Research and development alliances between large chip companies have gone from being somewhat unusual six years ago to part of a normal way of life, because of theassociated with designing modern-day semiconductors.
A mask set--which is a blueprint of sorts for circuits--can cost well over $1 million and has to be redone if errors exist. Creating a technique to reduce power consumption, such as, can take years and cost millions. And manufacturers must shoulder these expenses amid relentless price cuts.
Chipmakers also often have relationships withto manufacture their chips because of the high costs associated with building plants.
AMD and IBM began toon advanced chip manufacturing in 2002. At the time, AMD was having trouble with silicon-on-insulator technology, or SOI, which the chipmaker had been working on with Motorola. Sunnyvale, Calif.-based AMD was also trying to end a doomed relationship with foundry United Microelectronics.
IBM solved the SOI problems. Later, AMD also entered into a foundry arrangement with Chartered, an IBM ally.
The AMD-IBM relationship was set to terminate in 2005, but last year it was extended through 2008.
IBM, of course, isn't acting out of altruism.

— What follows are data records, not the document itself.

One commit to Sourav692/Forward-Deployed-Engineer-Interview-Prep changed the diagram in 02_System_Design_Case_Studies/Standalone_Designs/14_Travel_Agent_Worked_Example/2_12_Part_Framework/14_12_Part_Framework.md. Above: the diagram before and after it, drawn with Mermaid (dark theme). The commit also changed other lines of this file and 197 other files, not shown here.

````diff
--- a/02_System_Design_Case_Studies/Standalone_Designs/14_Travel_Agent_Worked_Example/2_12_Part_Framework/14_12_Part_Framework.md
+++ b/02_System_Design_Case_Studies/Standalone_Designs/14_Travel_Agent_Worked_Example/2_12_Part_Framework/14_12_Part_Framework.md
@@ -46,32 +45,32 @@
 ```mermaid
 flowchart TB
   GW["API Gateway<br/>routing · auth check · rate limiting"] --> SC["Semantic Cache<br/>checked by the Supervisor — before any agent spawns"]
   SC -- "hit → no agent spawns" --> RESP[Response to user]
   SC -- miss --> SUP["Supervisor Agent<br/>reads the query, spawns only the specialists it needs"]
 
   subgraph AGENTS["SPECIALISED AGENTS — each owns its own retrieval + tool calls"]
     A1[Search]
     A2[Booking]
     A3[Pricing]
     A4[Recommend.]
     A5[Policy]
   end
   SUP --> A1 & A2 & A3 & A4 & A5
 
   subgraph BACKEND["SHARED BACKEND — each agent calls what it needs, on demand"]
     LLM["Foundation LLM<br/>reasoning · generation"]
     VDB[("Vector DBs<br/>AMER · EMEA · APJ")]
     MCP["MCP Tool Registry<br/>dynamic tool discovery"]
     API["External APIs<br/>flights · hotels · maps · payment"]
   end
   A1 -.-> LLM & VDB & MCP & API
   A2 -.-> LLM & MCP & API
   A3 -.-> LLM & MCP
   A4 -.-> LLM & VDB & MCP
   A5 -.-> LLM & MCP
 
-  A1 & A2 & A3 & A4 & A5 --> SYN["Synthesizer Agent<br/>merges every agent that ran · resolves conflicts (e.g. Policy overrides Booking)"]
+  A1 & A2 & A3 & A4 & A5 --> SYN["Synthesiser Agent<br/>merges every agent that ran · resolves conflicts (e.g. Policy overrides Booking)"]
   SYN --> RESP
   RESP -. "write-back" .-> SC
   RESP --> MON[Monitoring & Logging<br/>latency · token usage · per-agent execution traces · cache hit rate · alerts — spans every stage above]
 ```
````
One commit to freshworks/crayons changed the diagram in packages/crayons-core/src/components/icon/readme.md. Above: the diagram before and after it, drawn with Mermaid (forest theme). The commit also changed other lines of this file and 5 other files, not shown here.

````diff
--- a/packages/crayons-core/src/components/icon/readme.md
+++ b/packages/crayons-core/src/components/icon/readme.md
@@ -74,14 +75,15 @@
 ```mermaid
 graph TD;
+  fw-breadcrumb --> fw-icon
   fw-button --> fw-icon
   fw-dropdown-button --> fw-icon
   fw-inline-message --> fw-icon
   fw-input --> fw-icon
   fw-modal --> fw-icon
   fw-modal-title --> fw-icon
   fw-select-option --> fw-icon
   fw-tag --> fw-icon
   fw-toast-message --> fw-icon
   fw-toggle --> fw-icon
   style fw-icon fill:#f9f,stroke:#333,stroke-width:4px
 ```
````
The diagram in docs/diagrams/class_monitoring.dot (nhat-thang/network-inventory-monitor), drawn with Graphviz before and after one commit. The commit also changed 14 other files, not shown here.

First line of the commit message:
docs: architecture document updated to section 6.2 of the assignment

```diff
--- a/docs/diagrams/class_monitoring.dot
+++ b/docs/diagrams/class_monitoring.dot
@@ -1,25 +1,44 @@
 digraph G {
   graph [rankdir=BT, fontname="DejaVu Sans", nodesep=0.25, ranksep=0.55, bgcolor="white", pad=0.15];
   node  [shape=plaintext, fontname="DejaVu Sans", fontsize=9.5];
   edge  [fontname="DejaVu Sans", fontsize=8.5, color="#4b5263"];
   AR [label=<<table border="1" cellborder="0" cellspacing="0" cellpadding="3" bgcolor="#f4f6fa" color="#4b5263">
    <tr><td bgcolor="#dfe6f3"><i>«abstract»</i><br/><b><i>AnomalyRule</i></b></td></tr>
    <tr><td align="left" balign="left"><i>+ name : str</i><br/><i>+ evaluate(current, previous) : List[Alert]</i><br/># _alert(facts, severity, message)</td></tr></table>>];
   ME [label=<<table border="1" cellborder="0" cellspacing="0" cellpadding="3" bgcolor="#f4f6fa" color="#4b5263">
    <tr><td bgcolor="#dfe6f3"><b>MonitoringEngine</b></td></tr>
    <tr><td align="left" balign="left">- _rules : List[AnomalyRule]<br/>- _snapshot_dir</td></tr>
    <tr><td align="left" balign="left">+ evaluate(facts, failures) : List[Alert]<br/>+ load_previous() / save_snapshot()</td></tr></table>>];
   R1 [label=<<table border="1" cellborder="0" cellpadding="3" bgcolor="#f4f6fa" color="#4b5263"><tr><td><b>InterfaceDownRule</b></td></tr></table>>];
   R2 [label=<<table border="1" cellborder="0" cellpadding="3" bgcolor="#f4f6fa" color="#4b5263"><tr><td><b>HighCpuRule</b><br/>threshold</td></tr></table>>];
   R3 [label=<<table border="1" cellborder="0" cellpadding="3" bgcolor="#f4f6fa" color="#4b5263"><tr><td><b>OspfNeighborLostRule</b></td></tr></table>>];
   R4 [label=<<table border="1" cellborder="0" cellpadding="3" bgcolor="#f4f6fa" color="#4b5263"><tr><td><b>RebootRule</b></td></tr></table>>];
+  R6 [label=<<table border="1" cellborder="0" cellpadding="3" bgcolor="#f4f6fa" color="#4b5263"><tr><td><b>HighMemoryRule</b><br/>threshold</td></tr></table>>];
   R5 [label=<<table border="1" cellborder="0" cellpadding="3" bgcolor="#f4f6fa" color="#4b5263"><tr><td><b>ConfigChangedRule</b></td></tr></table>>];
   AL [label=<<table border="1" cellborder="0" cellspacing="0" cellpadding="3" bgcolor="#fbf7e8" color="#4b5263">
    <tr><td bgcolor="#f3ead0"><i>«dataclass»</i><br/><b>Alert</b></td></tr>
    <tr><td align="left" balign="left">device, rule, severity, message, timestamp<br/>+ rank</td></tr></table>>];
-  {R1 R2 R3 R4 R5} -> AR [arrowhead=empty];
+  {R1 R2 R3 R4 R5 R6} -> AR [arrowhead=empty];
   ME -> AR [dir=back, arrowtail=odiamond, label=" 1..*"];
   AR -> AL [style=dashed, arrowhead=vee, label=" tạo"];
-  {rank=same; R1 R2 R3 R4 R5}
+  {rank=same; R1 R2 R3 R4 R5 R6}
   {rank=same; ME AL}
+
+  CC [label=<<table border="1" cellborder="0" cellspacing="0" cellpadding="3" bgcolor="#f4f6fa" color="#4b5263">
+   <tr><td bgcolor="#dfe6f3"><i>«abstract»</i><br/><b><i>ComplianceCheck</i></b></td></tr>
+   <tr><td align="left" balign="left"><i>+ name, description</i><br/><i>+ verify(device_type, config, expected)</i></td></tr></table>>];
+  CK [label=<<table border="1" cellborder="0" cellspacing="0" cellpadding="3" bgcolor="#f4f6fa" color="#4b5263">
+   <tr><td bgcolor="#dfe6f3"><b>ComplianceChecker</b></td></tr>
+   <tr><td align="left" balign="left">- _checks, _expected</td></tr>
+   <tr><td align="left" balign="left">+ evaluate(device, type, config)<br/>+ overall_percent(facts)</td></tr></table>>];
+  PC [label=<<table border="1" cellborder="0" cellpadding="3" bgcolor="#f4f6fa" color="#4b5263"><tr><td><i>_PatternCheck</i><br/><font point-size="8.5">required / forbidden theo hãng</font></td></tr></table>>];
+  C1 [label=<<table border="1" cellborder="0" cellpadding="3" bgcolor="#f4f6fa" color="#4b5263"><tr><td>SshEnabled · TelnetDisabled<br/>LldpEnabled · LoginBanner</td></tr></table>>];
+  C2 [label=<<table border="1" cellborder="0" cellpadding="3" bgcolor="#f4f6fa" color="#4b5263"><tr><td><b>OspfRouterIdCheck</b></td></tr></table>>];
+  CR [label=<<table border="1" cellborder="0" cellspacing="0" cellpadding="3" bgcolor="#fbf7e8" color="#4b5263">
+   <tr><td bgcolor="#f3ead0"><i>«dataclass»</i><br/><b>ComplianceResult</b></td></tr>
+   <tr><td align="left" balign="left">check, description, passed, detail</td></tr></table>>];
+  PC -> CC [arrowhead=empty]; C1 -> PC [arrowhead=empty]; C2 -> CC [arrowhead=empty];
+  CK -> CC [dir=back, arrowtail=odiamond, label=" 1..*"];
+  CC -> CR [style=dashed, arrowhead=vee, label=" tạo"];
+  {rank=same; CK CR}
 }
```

Documents filed by AMD last year showed that between September 2004 and December 2008, AMD will likely pay Big Blue between $250 million and $280 million under their agreement. Still, it's not one-sided. AMD scientists are now firmly camped at IBM's chip development facilities and participate substantially in the creation of new chip technologies.
The two companies, along with Micron and Infineon, are also part of aat the University of Albany in New York.